Director: Yukihiko Tsutsumi
Producer: Nobuyuki Iinuma
Cast: Toshiaki Karasawa, Etsushi Toyokawa, Takako Tokiwa, Teruyuki Kagawa, Takashi Ukaji, Kuranosuke Sasaki
Running Time: 142 min.
20th Century Boys is a live-action film based off the immensely popular and award-winning manga by Naoki Urasawa, who also created Monster. I’m not familiar with the source material but it must be pretty damn epic – it’s taken three movies, each over 2 hours long, just to complete the 20th Century Boys saga. I imagine this will be the biggest stumbling block for viewers looking to get into the series: Chapter 1, the first film, is 142 minutes long and you don’t even get the complete story.
Regardless, this is a movie worth looking into. It starts in a familiar way, not unlike Shaun of the Dead or even The Matrix, with an assuming everyman stuck in a job that’s going nowhere until he receives a call to action and must embark on a hero’s journey. The main character, Kenji, is an ex-rock guitar player now nearing his 40’s who runs a convenience store with his mom and looks after his vanished sister’s baby. He’s a good-hearted guy who’s resigned himself to a middle of the road kind of existence. Then one day the apocalyptic prophecies that he and some childhood friends dreamed up when they were kids, prophecies involving a cult and a deadly virus, actually start coming true. Now it’s up to Kenji to reunite with his old pals, figure out who’s behind the conspiracy, and save Tokyo before it’s destroyed.
At 142 minutes, you better believe this movie takes the time to set up the plot and introduce the characters.
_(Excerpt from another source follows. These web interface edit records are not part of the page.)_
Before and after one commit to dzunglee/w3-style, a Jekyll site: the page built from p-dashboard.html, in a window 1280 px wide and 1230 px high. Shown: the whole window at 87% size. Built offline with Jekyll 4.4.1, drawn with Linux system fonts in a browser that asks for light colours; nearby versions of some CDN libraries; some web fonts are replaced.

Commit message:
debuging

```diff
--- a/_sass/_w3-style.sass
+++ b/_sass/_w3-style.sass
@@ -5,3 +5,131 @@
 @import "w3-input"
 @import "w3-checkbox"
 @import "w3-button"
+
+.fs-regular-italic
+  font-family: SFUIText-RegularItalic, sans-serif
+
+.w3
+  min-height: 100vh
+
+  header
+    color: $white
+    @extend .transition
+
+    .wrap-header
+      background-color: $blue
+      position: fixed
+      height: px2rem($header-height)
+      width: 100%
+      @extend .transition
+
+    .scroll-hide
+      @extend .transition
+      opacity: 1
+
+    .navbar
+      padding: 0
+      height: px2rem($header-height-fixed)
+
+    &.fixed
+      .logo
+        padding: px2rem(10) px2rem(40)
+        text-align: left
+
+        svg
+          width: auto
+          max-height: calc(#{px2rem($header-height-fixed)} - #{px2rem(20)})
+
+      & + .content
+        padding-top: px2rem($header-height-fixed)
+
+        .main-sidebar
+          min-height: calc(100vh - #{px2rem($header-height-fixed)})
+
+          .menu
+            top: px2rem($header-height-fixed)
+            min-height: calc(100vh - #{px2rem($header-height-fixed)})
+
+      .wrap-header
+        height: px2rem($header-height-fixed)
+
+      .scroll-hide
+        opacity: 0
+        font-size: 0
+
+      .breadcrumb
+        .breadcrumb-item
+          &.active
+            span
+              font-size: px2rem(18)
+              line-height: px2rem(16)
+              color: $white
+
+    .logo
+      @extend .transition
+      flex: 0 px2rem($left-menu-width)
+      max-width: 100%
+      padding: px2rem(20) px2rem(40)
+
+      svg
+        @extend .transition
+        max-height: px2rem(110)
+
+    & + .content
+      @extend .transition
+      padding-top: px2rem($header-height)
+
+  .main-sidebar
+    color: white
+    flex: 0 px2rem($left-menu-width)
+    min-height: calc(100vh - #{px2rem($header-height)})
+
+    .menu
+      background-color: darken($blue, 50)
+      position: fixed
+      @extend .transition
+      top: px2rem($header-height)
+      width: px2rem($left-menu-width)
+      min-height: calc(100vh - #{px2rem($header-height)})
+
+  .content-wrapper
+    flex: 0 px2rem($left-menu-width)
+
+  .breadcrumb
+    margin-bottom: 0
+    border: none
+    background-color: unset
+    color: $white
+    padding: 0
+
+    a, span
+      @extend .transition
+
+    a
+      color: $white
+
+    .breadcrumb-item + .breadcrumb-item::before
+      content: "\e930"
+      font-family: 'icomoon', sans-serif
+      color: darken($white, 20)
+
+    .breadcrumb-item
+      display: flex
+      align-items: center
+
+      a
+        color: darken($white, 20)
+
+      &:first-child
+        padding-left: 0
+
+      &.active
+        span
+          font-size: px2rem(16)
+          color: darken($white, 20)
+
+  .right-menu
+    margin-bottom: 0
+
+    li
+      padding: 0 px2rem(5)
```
Without a doubt you get to know everyone in the film, even though the cast is quite large. It can be a bit confusing to keep track of everyone and the film jumps around in time from the past in the 1970’s to the “present” of the story in 2000 and even to the future in 2015. Stay focused and you’ll find that the characters are quirky and endearing, and you’ll be dying to learn just who the mysterious Friend – the masked foe out to destroy humanity – really is.
If I have one complaint about the film, it’s that despite the long runtime and measured pace the ending feels rushed. Once you do get to the climactic final 20 minutes of the film, featuring a giant robot stomping on Tokyo and spraying a deadly mist that causes people’s heads to explode, the action sequence doesn’t have time to develop. It’s kind of like if they had tried to shoehorn the Battle at Helm’s Deep into the last 20 minutes of Fellowship of the Ring. Granted, it probably wasn’t an option to end the film earlier since Chapter 2 takes place in the future and with a mostly new set of characters (I told you this thing was epic), but the finale just didn’t carry the impact I wanted. The special effects are certainly remarkably impressive, though – and who doesn’t love giant robots tearing shit up?
The 20th Century Boys trilogy is one of Japan’s largest cinematic undertakings, with a budget of 6 billon yen ($77 million) and a cast of hundreds across the entire series. Committing to watch all three films is certainly a large investment of time, seeing as how altogether they run about 7 and a 1/2 hours. But after watching and enjoying Chapter 1, I feel confident that the rest of the series is worth looking into.
HKFanatic’s Rating: 8/10